//UK may Miss its 2020 Green Targets by 50 Percent

UK may Miss its 2020 Green Targets by 50 Percent

The Guardian newspaper in the UK is reporting that the big six energy companies in Britain are investing on average only £30 per year from each customer in renewable energy projects. If this continues, the UK may miss its 2020 green targets by 50%.

The findings, compiled for independent green power group Ecotricity, will be published ahead of the government’s biggest test yet on commercial confidence about wind power, the Tuesday deadline for bids on the third offshore licensing round.

Ecotricity claims that British Gas parent Centrica has spent £397.3m on renewables over the last five years, only £13.28 per customer per year. E.ON, the German-owned group at the centre of the Kingsnorth coal-fired power station controversy, spent just £210.5m, £5.37 per customer.

“It is a scandal that the average investment in new build by the big six over the past five years does not even amount to £30 per customer. This £30 is roughly what it would take for each company to meet the bare minimum legal obligation to grow renewables by about 1% per year,” said Dale Vince, Ecotricity founder.

“While the big six are performing badly, more surprising perhaps is the lack of investment by two green independent companies. With a zero investment in the last five years, they are contributing nothing to the urgent need for new build. By contrast, Ecotricity has invested an average of over £450 per customer a year over the last five years,” he added.

The Ecotricity figures show the worst performing of the big six suppliers was EDF Energy, the French group, which is leading the charge to build nuclear reactors in Britain. It is estimated to have invested £89.6m on renewables in this country, or £14.14 per customer. Green Energy and Good Energy have invested nothing, according to Ecotricity, but are purely supply companies which do not generate power, instead buying it on the open market.

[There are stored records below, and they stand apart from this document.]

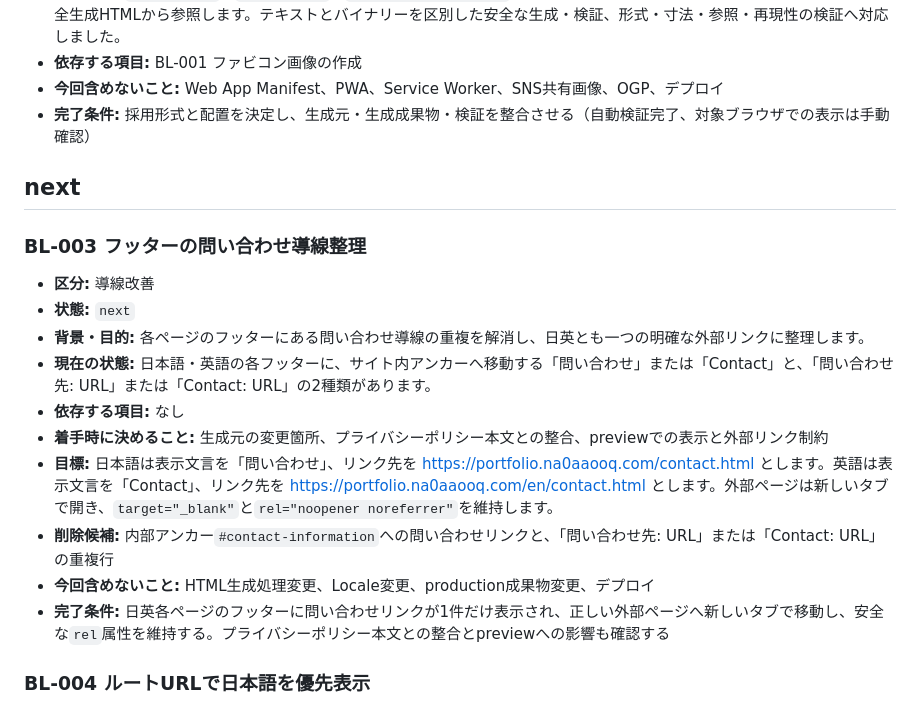
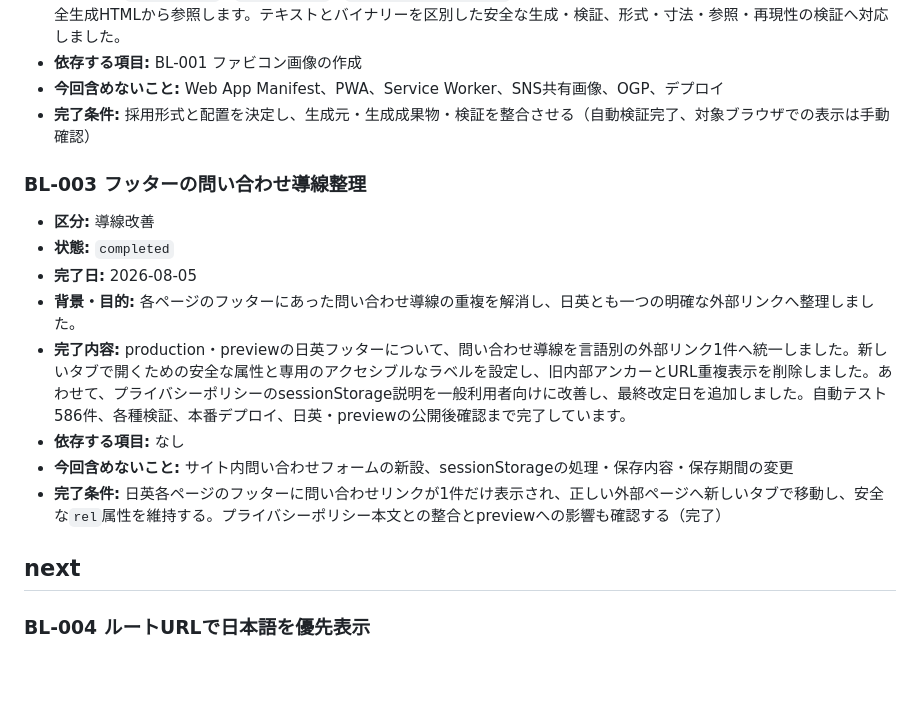
Before and after one commit to na0AaooQ/madoguchi-mimamori-for-official-info, a Markdown page: docs/POST_LAUNCH_BACKLOG.md, the part around the change. Rendered like a GitHub page; blank space fills up the shorter version.

Commit message:
Record BL-003 completion in post-launch backlog

```diff
--- a/docs/POST_LAUNCH_BACKLOG.md
+++ b/docs/POST_LAUNCH_BACKLOG.md
@@ -56,20 +56,18 @@
 - **今回含めないこと:** Web App Manifest、PWA、Service Worker、SNS共有画像、OGP、デプロイ
 - **完了条件:** 採用形式と配置を決定し、生成元・生成成果物・検証を整合させる（自動検証完了、対象ブラウザでの表示は手動確認）
 
-## next
-
 ### BL-003 フッターの問い合わせ導線整理
 
 - **区分:** 導線改善
-- **状態:** `next`
-- **背景・目的:** 各ページのフッターにある問い合わせ導線の重複を解消し、日英とも一つの明確な外部リンクに整理します。
-- **現在の状態:** 日本語・英語の各フッターに、サイト内アンカーへ移動する「問い合わせ」または「Contact」と、「問い合わせ先: URL」または「Contact: URL」の2種類があります。
+- **状態:** `completed`
+- **完了日:** 2026-08-05
+- **背景・目的:** 各ページのフッターにあった問い合わせ導線の重複を解消し、日英とも一つの明確な外部リンクへ整理しました。
+- **完了内容:** production・previewの日英フッターについて、問い合わせ導線を言語別の外部リンク1件へ統一しました。新しいタブで開くための安全な属性と専用のアクセシブルなラベルを設定し、旧内部アンカーとURL重複表示を削除しました。あわせて、プライバシーポリシーのsessionStorage説明を一般利用者向けに改善し、最終改定日を追加しました。自動テスト586件、各種検証、本番デプロイ、日英・previewの公開後確認まで完了しています。
 - **依存する項目:** なし
-- **着手時に決めること:** 生成元の変更箇所、プライバシーポリシー本文との整合、previewでの表示と外部リンク制約
-- **目標:** 日本語は表示文言を「問い合わせ」、リンク先を <https://portfolio.na0aaooq.com/contact.html> とします。英語は表示文言を「Contact」、リンク先を <https://portfolio.na0aaooq.com/en/contact.html> とします。外部ページは新しいタブで開き、`target="_blank"`と`rel="noopener noreferrer"`を維持します。
-- **削除候補:** 内部アンカー`#contact-information`への問い合わせリンクと、「問い合わせ先: URL」または「Contact: URL」の重複行
-- **今回含めないこと:** HTML生成処理変更、Locale変更、production成果物変更、デプロイ
-- **完了条件:** 日英各ページのフッターに問い合わせリンクが1件だけ表示され、正しい外部ページへ新しいタブで移動し、安全な`rel`属性を維持する。プライバシーポリシー本文との整合とpreviewへの影響も確認する
+- **今回含めないこと:** サイト内問い合わせフォームの新設、sessionStorageの処理・保存内容・保存期間の変更
+- **完了条件:** 日英各ページのフッターに問い合わせリンクが1件だけ表示され、正しい外部ページへ新しいタブで移動し、安全な`rel`属性を維持する。プライバシーポリシー本文との整合とpreviewへの影響も確認する（完了）
+
+## next
 
 ### BL-004 ルートURLで日本語を優先表示
 
```
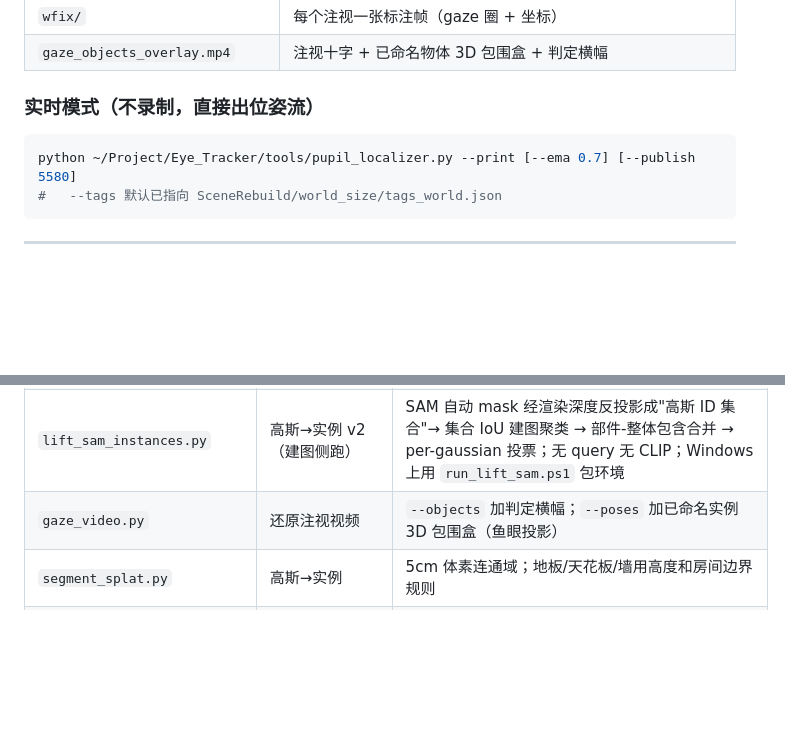
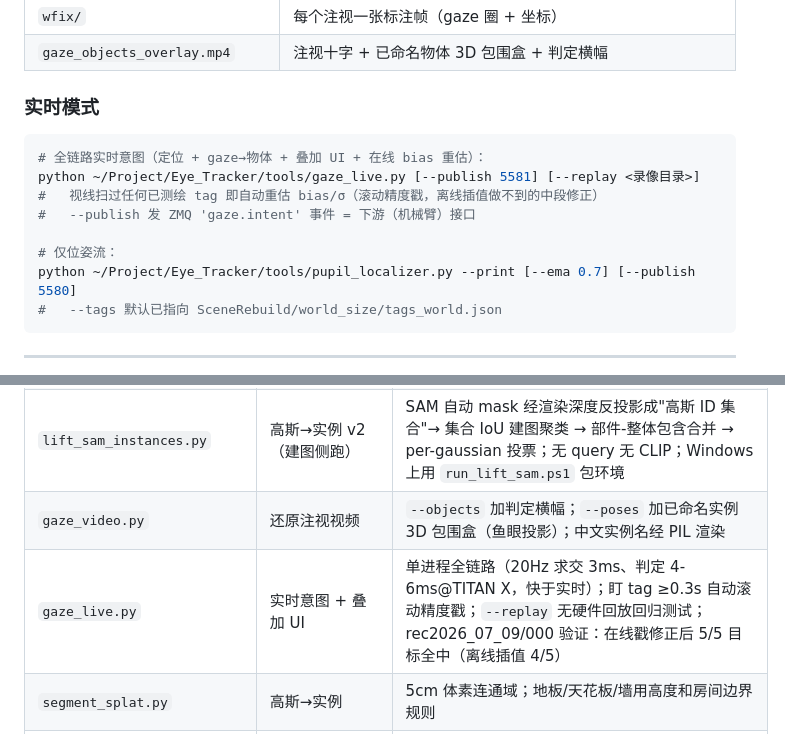
Before and after one commit to PinkFloid/3dgs_gaze, a Markdown page: PIPELINE.md, 2 parts joined by grey strips. Rendered like a GitHub page; blank space fills up the shorter version.

Commit message:
PIPELINE: document gaze_live real-time mode
Co-Authored-By: Claude Fable 5 <noreply@anthropic.com>

````diff
--- a/PIPELINE.md
+++ b/PIPELINE.md
@@ -180,9 +180,15 @@ python ~/Project/Eye_Tracker/tools/verify_pose_render.py --recording <任一段
 | `wfix/` | 每个注视一张标注帧（gaze 圈 + 坐标） |
 | `gaze_objects_overlay.mp4` | 注视十字 + 已命名物体 3D 包围盒 + 判定横幅 |
 
-### 实时模式（不录制，直接出位姿流）
+### 实时模式
 
 ```bash
+# 全链路实时意图（定位 + gaze→物体 + 叠加 UI + 在线 bias 重估）：
+python ~/Project/Eye_Tracker/tools/gaze_live.py [--publish 5581] [--replay <录像目录>]
+#   视线扫过任何已测绘 tag 即自动重估 bias/σ（滚动精度戳，离线插值做不到的中段修正）
+#   --publish 发 ZMQ 'gaze.intent' 事件 = 下游（机械臂）接口
+
+# 仅位姿流：
 python ~/Project/Eye_Tracker/tools/pupil_localizer.py --print [--ema 0.7] [--publish 5580]
 #   --tags 默认已指向 SceneRebuild/world_size/tags_world.json
 ```
@@ -202,7 +208,8 @@ verify_pose_render / process_recording.sh，默认路径均已锚定到 SceneReb
 | `gaze_precision.py` | tag 精度戳→偏置/σ/漂移 | 片头/片尾各搜一个"盯 tag"窗口（离最近 tag <4°、≥20 样本），偏置=中位差（系统性、可修正），σ=去偏置残差（**注视内不随样本数收窄的诚实不确定度**），片头尾漂移>1.5° 判 rec001 式滑移 |
 | `gaze_object.py --cone` | 注视→物体后验（推荐） | 沿注视平均射线渲 33×33 深度块（半角 2.5σ），逐像素角度高斯加权 × α × 反投影→最近命名高斯（≤5cm），**只统计锥内可见表面**——狗身下的地板不再抢票、"看杯子打到桌子"边缘脱靶被锥兜住；同名并票；输出 p_none；不带 --cone 退回 0.2m 球投票基线 |
 | `lift_sam_instances.py` | 高斯→实例 v2（建图侧跑） | SAM 自动 mask 经渲染深度反投影成"高斯 ID 集合"→ 集合 IoU 建图聚类 → 部件-整体包含合并 → per-gaussian 投票；无 query 无 CLIP；Windows 上用 `run_lift_sam.ps1` 包环境 |
-| `gaze_video.py` | 还原注视视频 | `--objects` 加判定横幅；`--poses` 加已命名实例 3D 包围盒（鱼眼投影） |
+| `gaze_video.py` | 还原注视视频 | `--objects` 加判定横幅；`--poses` 加已命名实例 3D 包围盒（鱼眼投影）；中文实例名经 PIL 渲染 |
+| `gaze_live.py` | 实时意图 + 叠加 UI | 单进程全链路（20Hz 求交 3ms、判定 4-6ms@TITAN X，快于实时）；盯 tag ≥0.3s 自动滚动精度戳；`--replay` 无硬件回放回归测试；rec2026_07_09/000 验证：在线戳修正后 5/5 目标全中（离线插值 4/5） |
 | `segment_splat.py` | 高斯→实例 | 5cm 体素连通域；地板/天花板/墙用高度和房间边界规则 |
 | `verify_pose_render.py` | 单帧交叉校验 | 去畸变真实帧 vs 同位姿 3DGS 渲染 + blend；虚拟针孔 K 手动构造（fisheye 焦距×0.7、主点居中；estimateNewCameraMatrixForUndistortRectify 返回退化 K 不能用） |
 | `export_splat_from_ckpt.py` | ckpt→splat.ply | 绕开 WindowsPath/数据集依赖 |
````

Centrica hit back at the findings, saying the Ecotricity figures gave no indication about the level of future spending. “If all the projects we are currently working on come to completion we could spend £3.5bn building 1,500 megawatts of wind power over the next few years,” said a spokesman for the group.

The government’s renewables advisory board suggests that wind should provide us with a minimum of 31,000MW by 2020, yet 2008 investment levels will generate less than half of the target, 13,849MW, or a 55% shortfall.

Ecotricity says the energy regulator’s new green tariffs, issued earlier this month, are likely to make matters worse. Ecotricity will not sign up to Ofgem’s guidelines as it predicts they will make green tariffs more confusing and expensive for consumers and will do nothing to encourage energy companies to build new renewable energy.

Image of Dale Vince OBE, Ecotricity founder